Below are the records; collect from them each line containing the string "newline".

= Beginning of Section =

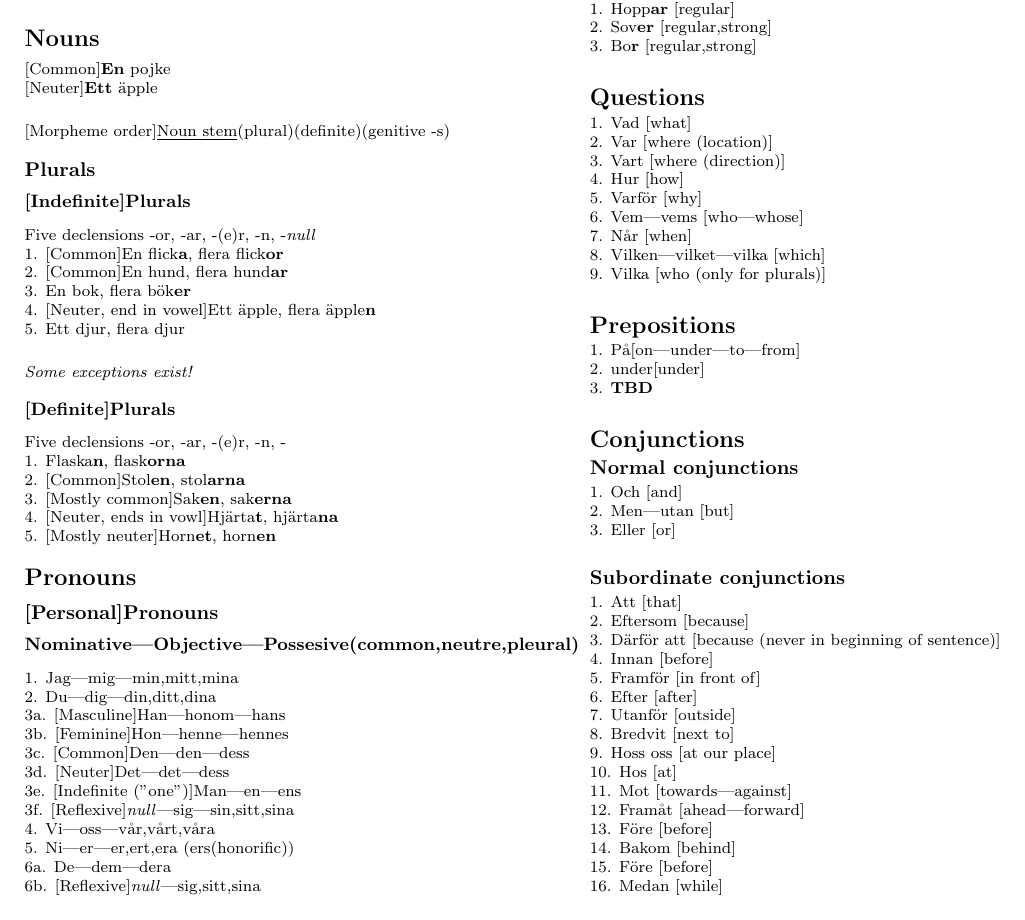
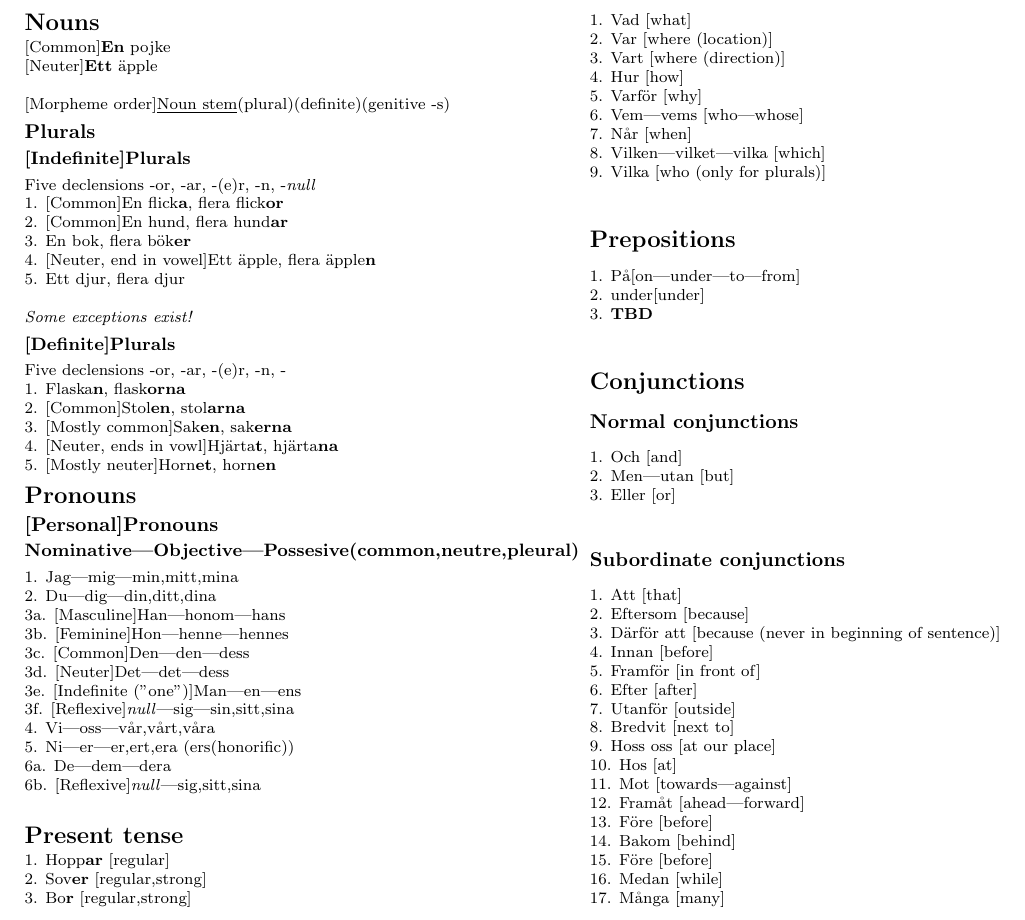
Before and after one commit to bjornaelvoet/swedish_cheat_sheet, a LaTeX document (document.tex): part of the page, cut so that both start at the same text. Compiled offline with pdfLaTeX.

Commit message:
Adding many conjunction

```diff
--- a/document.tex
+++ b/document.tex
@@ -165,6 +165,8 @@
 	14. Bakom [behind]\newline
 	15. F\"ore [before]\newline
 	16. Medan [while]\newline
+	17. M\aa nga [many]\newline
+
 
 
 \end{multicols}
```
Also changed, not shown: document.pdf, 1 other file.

= End of Section =

- RESPONSE TO THE EXERCISE
 	14. Bakom [behind]\newline
 	15. F\"ore [before]\newline
 	16. Medan [while]\newline
+	17. M\aa nga [many]\newline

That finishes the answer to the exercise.